Problem requirements ▸ When a record contains an image, skip the image and retype the rest of that record exactly.

Front-end code edit data ▸
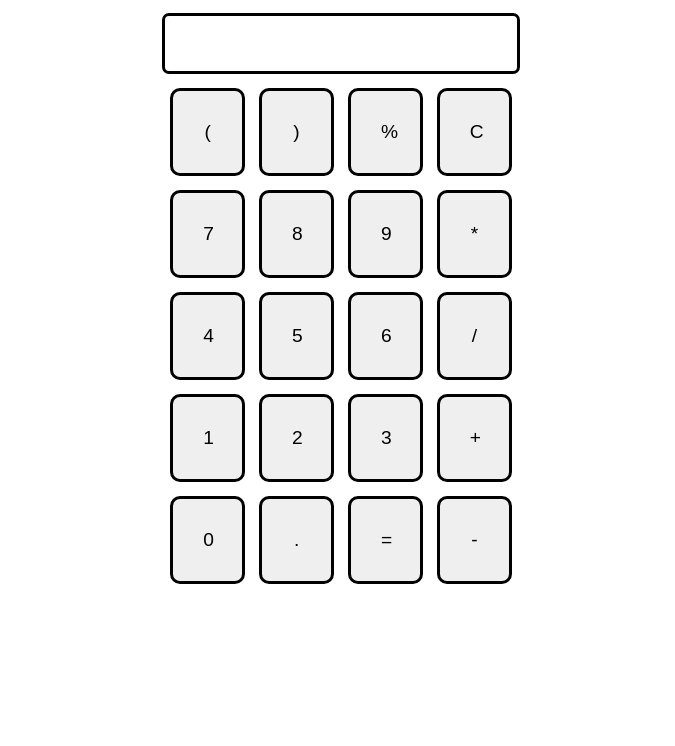
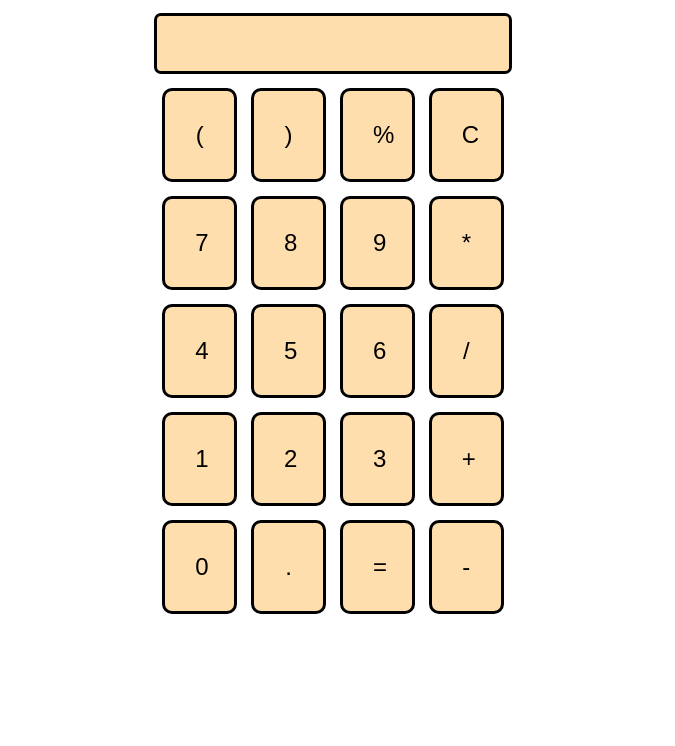
Before and after one commit to ajinkyapatil008/Simple_Calculator, a plain HTML site: page index.html in a window 1280 px wide. Shown: the part 75-821 px from the top of the page, without its empty margins (307-982 px from the left). After the commit the page ends 800 px from the top, so only its background shows below. Drawn offline with Linux system fonts and the light colour scheme; a web font is replaced by a local one.

Commit message:
added background color to buttons

```diff
--- a/style.css
+++ b/style.css
@@ -3,8 +3,8 @@
 html,body{
     /* margin: 50px 7px;
     padding: 30px; */
-    height: 100%;
-    width: 100%;
+    /* height: 100%; */
+    /* width: 100%; */
     font-family: 'Roboto', sans-serif;
 }
 
@@ -16,6 +16,9 @@ html,body{
     border-radius: 10px;
     cursor: pointer;
     font-size: larger;
+    color:black;
+    background-color: navajowhite;
+    font-size:x-large;
 }
 
 .row{
@@ -28,4 +31,6 @@ html,body{
     padding: 13px 15px;
     border: 3px solid black;
     border-radius: 7px;
+    color: blue;
+    background-color: navajowhite;
 }
```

Task output ▸
Before and after one commit to ajinkyapatil008/Simple_Calculator, a plain HTML site: page index.html in a window 1280 px wide. Shown: the part 75-821 px from the top of the page, without its empty margins (307-982 px from the left). After the commit the page ends 800 px from the top, so only its background shows below. Drawn offline with Linux system fonts and the light colour scheme; a web font is replaced by a local one.

Commit message:
added background color to buttons

```diff
--- a/style.css
+++ b/style.css
@@ -3,8 +3,8 @@
 html,body{
     /* margin: 50px 7px;
     padding: 30px; */
-    height: 100%;
-    width: 100%;
+    /* height: 100%; */
+    /* width: 100%; */
     font-family: 'Roboto', sans-serif;
 }
 
@@ -16,6 +16,9 @@ html,body{
     border-radius: 10px;
     cursor: pointer;
     font-size: larger;
+    color:black;
+    background-color: navajowhite;
+    font-size:x-large;
 }
 
 .row{
@@ -28,4 +31,6 @@ html,body{
     padding: 13px 15px;
     border: 3px solid black;
     border-radius: 7px;
+    color: blue;
+    background-color: navajowhite;
 }
```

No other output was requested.